WHAT IS REQUIRED
List, from the lines below, each one with "index" in it.

EXCERPTED DATA
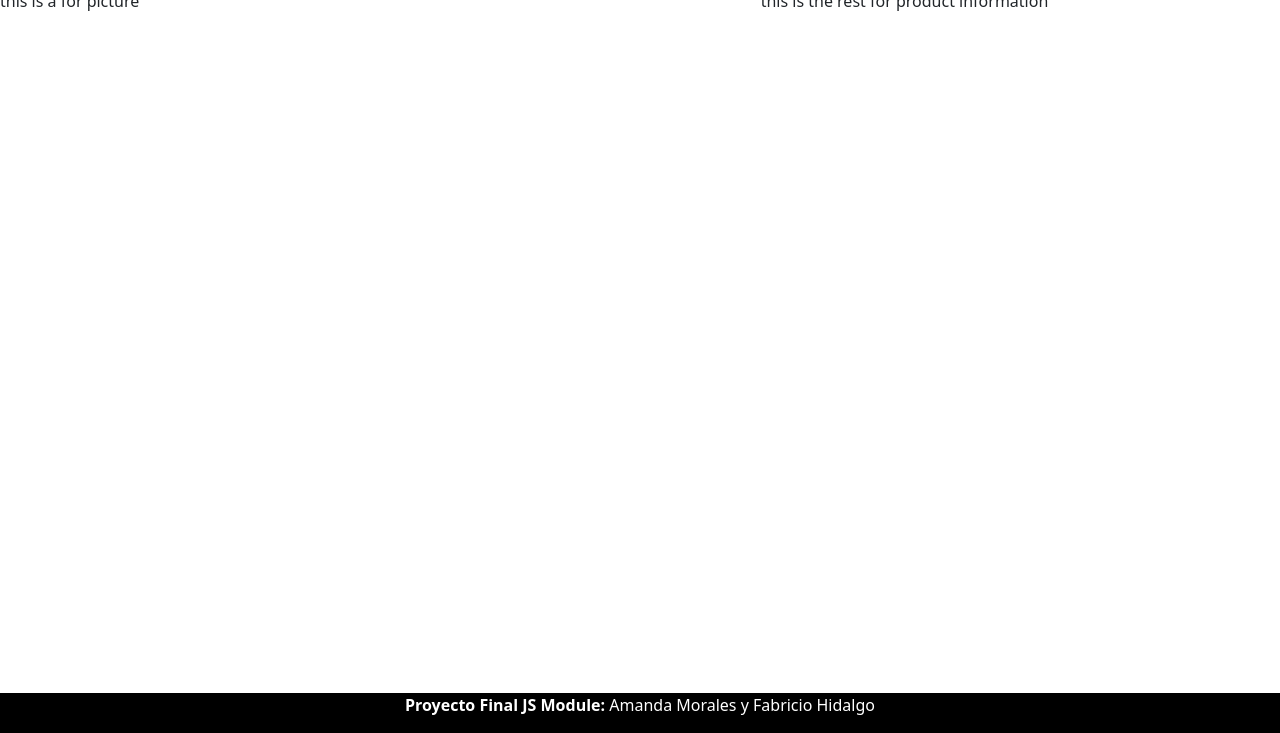
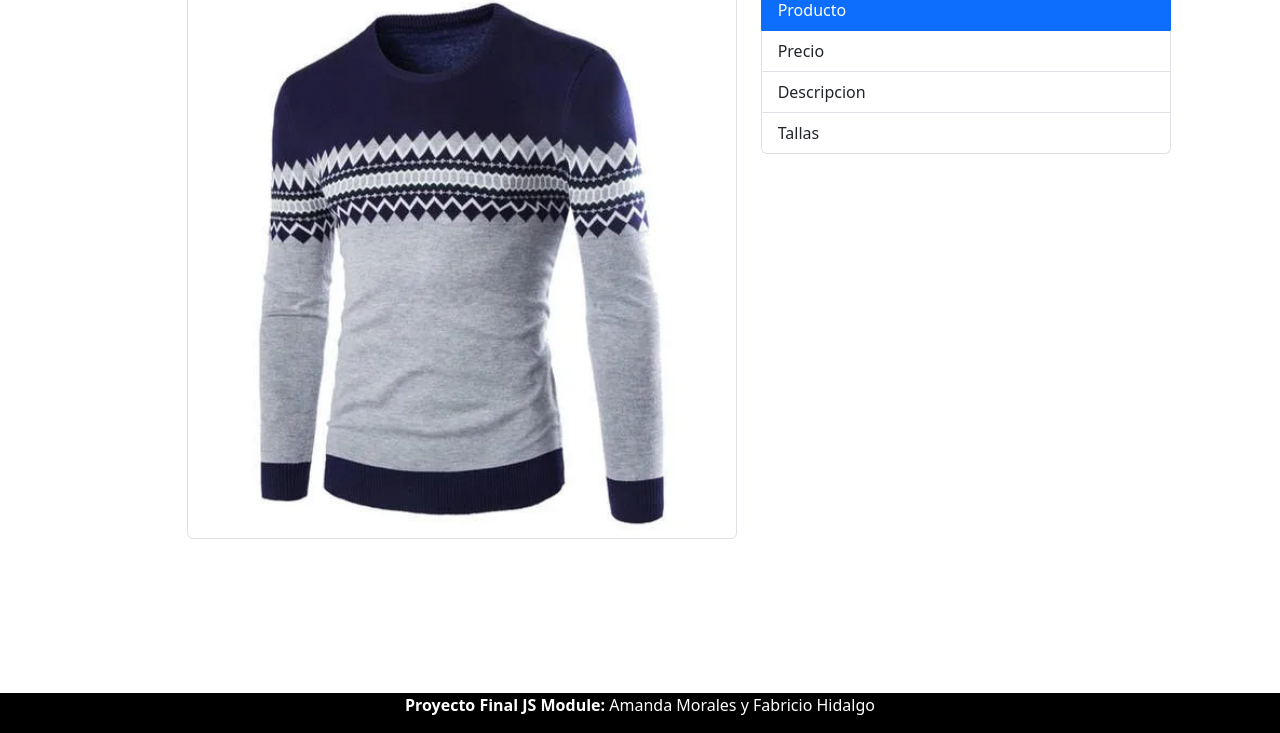
Before and after one commit to FabricioHidalgo/Proyecto-FED-Modulo-2, a plain HTML site: page index.html in a window 1280 px wide. Shown: the part 67-800 px from the top of the page. Drawn offline with nearby package versions, Linux system fonts and the light colour scheme.

Commit message:
added list and images

```diff
--- a/index.html
+++ b/index.html
@@ -15,10 +15,16 @@
             <h1>Summer Time</h1>
         </div>
         <div class="row">
-            <div class="col-7">
-                this is a for picture
+            <div class="col-7 d-flex justify-content-end">
+                <img src="Imagenes/Verano.jpg" class="img-thumbnail" width="550px" alt="camisa">
             </div>
-            <div class="col-5"> this is the rest for product information
+            <div class="col-4">
+                <ul class="list-group">
+                    <li class="list-group-item active" aria-current="true">Producto</li>
+                    <li class="list-group-item">Precio</li>
+                    <li class="list-group-item">Descripcion</li>
+                    <li class="list-group-item">Tallas</li>
+                  </ul>
 
             </div>
         </div>
@@ -30,10 +36,16 @@
             <h1>Winter Time</h1>
         </div>
         <div class="row">
-            <div class="col-7">
-                this is a for picture
+            <div class="col-7 d-flex justify-content-end">
+                <img src="Imagenes/Invierno.webp" class="img-thumbnail" width="550px" alt="sweater">
             </div>
-            <div class="col-5"> this is the rest for product information
+            <div class="col-4">
+                <ul class="list-group">
+                    <li class="list-group-item active" aria-current="true">Producto</li>
+                    <li class="list-group-item">Precio</li>
+                    <li class="list-group-item">Descripcion</li>
+                    <li class="list-group-item">Tallas</li>
+                  </ul>
 
             </div>
         </div>
```
Also changed, not shown: Imagenes/Invierno.webp (added), Imagenes/Verano.jpg (added).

RESULT BELOW
Before and after one commit to FabricioHidalgo/Proyecto-FED-Modulo-2, a plain HTML site: page index.html in a window 1280 px wide. Shown: the part 67-800 px from the top of the page. Drawn offline with nearby package versions, Linux system fonts and the light colour scheme.
--- a/index.html
+++ b/index.html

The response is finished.